We examined which IT workers take jobs as independent contractors. Contracting offers less job security and less employer-provided training than regular employment. We base our predictions of which workers contract on how their preferences and resources match such jobs. Using career history data, we found that the likelihood of contracting increases with skill levels and presence of negative cues, and falls (for men) with family responsibilities. Contracting is more likely among workers whose careers are either just beginning or well advanced; the latter group also remains in contracting longer. These findings have implications for benefits, skills development, and income security policies.
All Science Journal Classification (ASJC) codes
- Business and International Management

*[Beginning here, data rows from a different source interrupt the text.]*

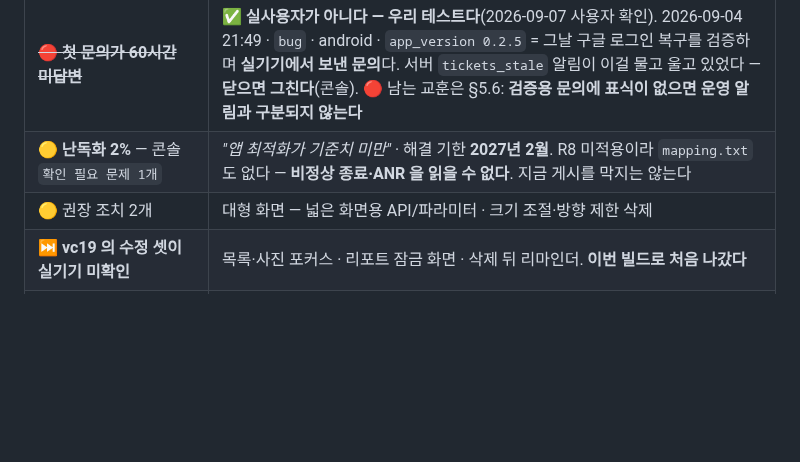
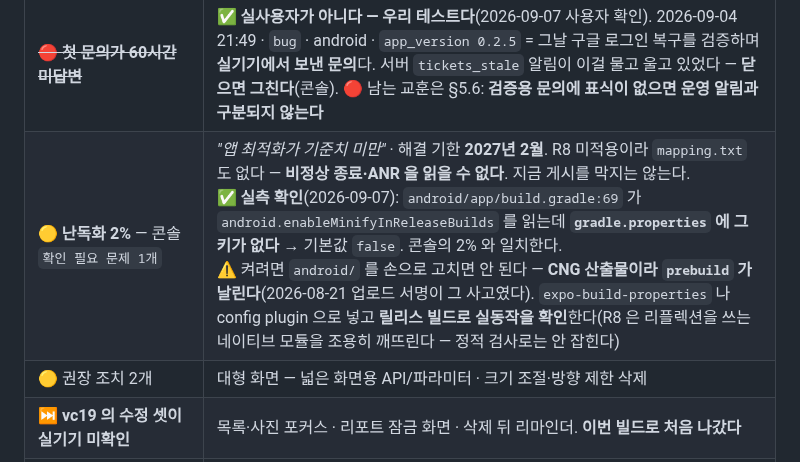
Before and after one commit to sonwheesung/diary, a Markdown page: docs/README.md, the part around the change. GitHub-like rendering; blank space fills up the shorter version.

```diff
--- a/docs/README.md
+++ b/docs/README.md
@@ -227,7 +227,7 @@ EEA 배포 제외라 넣지 않았다(§9.1).
 | 출시 뒤 남은 것 | |
 |---|---|
 | ~~🔴 **첫 문의가 60시간 미답변**~~ | ✅ **실사용자가 아니다 — 우리 테스트다**(2026-09-07 사용자 확인). 2026-09-04 21:49 · `bug` · android · `app_version 0.2.5` = 그날 구글 로그인 복구를 검증하며 **실기기에서 보낸 문의**다. 서버 `tickets_stale` 알림이 이걸 물고 울고 있었다 — **닫으면 그친다**(콘솔). 🔴 남는 교훈은 §5.6: **검증용 문의에 표식이 없으면 운영 알림과 구분되지 않는다** |
-| 🟡 **난독화 2%** — 콘솔 `확인 필요 문제 1개` | *"앱 최적화가 기준치 미만"* · 해결 기한 **2027년 2월**. R8 미적용이라 `mapping.txt` 도 없다 — **비정상 종료·ANR 을 읽을 수 없다**. 지금 게시를 막지는 않는다 |
+| 🟡 **난독화 2%** — 콘솔 `확인 필요 문제 1개` | *"앱 최적화가 기준치 미만"* · 해결 기한 **2027년 2월**. R8 미적용이라 `mapping.txt` 도 없다 — **비정상 종료·ANR 을 읽을 수 없다**. 지금 게시를 막지는 않는다.<br>✅ **실측 확인**(2026-09-07): `android/app/build.gradle:69` 가 `android.enableMinifyInReleaseBuilds` 를 읽는데 **`gradle.properties` 에 그 키가 없다** → 기본값 `false`. 콘솔의 2% 와 일치한다.<br>⚠ 켜려면 `android/` 를 손으로 고치면 안 된다 — **CNG 산출물이라 `prebuild` 가 날린다**(2026-08-21 업로드 서명이 그 사고였다). `expo-build-properties` 나 config plugin 으로 넣고 **릴리스 빌드로 실동작을 확인**한다(R8 은 리플렉션을 쓰는 네이티브 모듈을 조용히 깨뜨린다 — 정적 검사로는 안 잡힌다) |
 | 🟡 권장 조치 2개 | 대형 화면 — 넓은 화면용 API/파라미터 · 크기 조절·방향 제한 삭제 |
 | ⏭ **vc19 의 수정 셋이 실기기 미확인** | 목록·사진 포커스 · 리포트 잠금 화면 · 삭제 뒤 리마인더. **이번 빌드로 처음 나갔다** |
 | ⏭ 백업 · AI 리포트 · 재생성 | 실기기 미검증(구독이 필요하다) |
```
Also changed, not shown: CLAUDE.md (+1 -1 lines), docs/BACKUP_SYSTEM.md (+1 -1 lines).
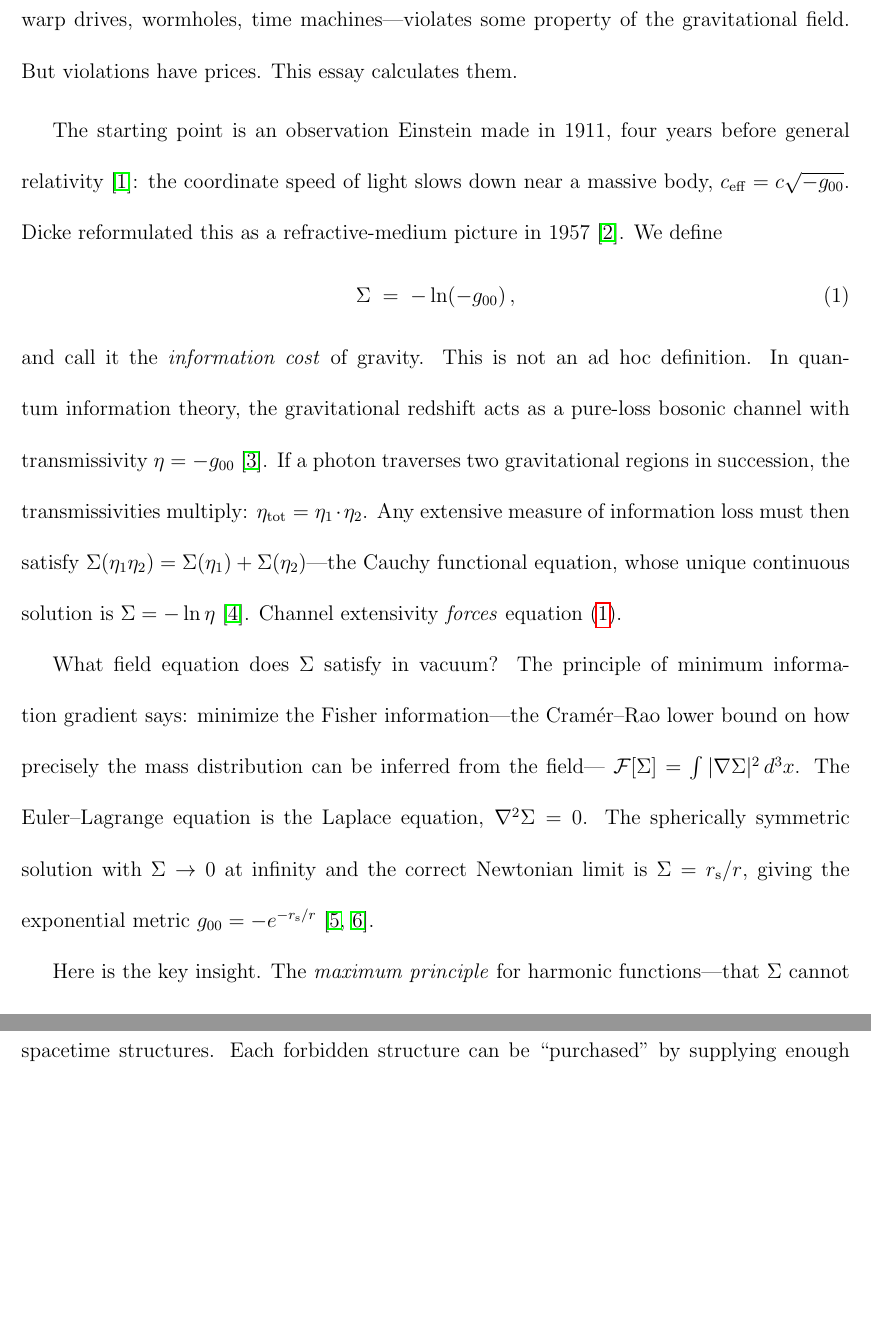
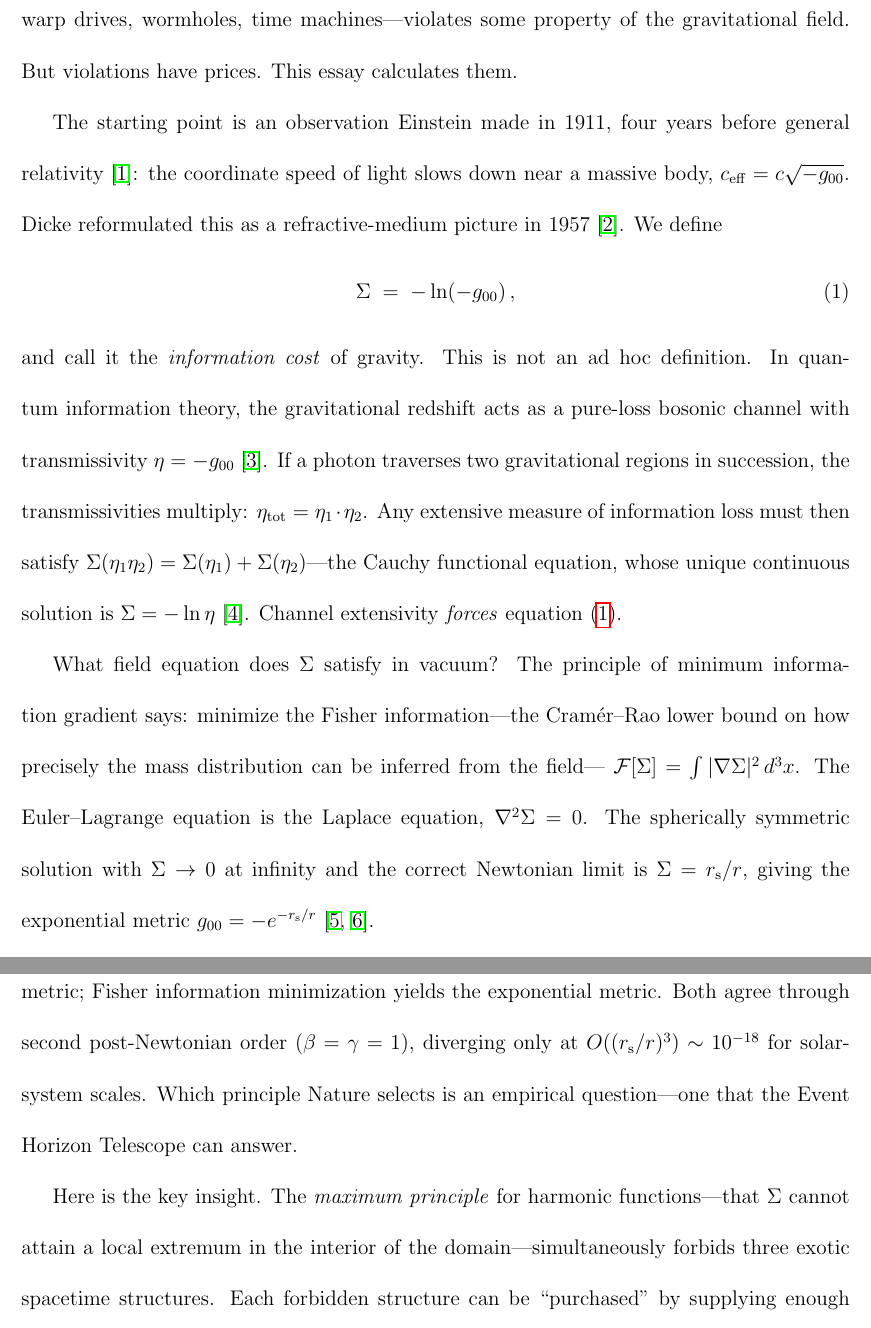
Before and after one commit to akaiHuang/petz-recovery-unification, a LaTeX document (papers/grf_essay_2026.tex): two parts of pages 2 and 3 of 13, joined at a grey line, cut so that both start at the same text, the shorter picture padded with empty space. Compiled offline with pdfLaTeX.

Commit message:
GRF essay final: alternative (not consequence), quantum caveat, Kretschmann scalar

```diff
--- a/papers/grf_essay_2026.tex
+++ b/papers/grf_essay_2026.tex
@@ -97,7 +97,8 @@ manipulates spacetime---warp drives, wormholes, time machines---violates
 some property of the gravitational field. But violations have prices.
 This essay calculates them.
 
-\medskip
+
+
 
 The starting point is an observation Einstein made in 1911, four years
 before general relativity \cite{Einstein1911}: the coordinate speed of
@@ -127,6 +128,15 @@ The spherically symmetric solution with $\Sigma \to 0$ at infinity and
 the correct Newtonian limit is $\Sigma = \rs/r$, giving the exponential
 metric $g_{00} = -e^{-\rs/r}$ \cite{Papapetrou1954,Yilmaz1958}.
 
+We emphasize that $\nabla^2\Sigma = 0$ is \emph{not} a consequence of
+Einstein's equations---it is an \emph{alternative} vacuum principle.
+Einstein's equations in vacuum ($R_{\mu\nu} = 0$) yield the
+Schwarzschild metric; Fisher information minimization yields the
+exponential metric.  Both agree through second post-Newtonian order
+($\beta = \gamma = 1$), diverging only at $O((\rs/r)^3) \sim 10^{-18}$
+for solar-system scales.  Which principle Nature selects is an
+empirical question---one that the Event Horizon Telescope can answer.
+
 Here is the key insight. The \emph{maximum principle} for harmonic
 functions---that $\Sigma$ cannot attain a local extremum in the interior
 of the domain---simultaneously forbids three exotic spacetime structures.
```
Also changed, not shown: papers/grf_essay_2026.pdf, papers/grf_essay_2026.tex (27 more changed lines).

- Business, Management and Accounting(all)
- Strategy and Management
- Management of Technology and Innovation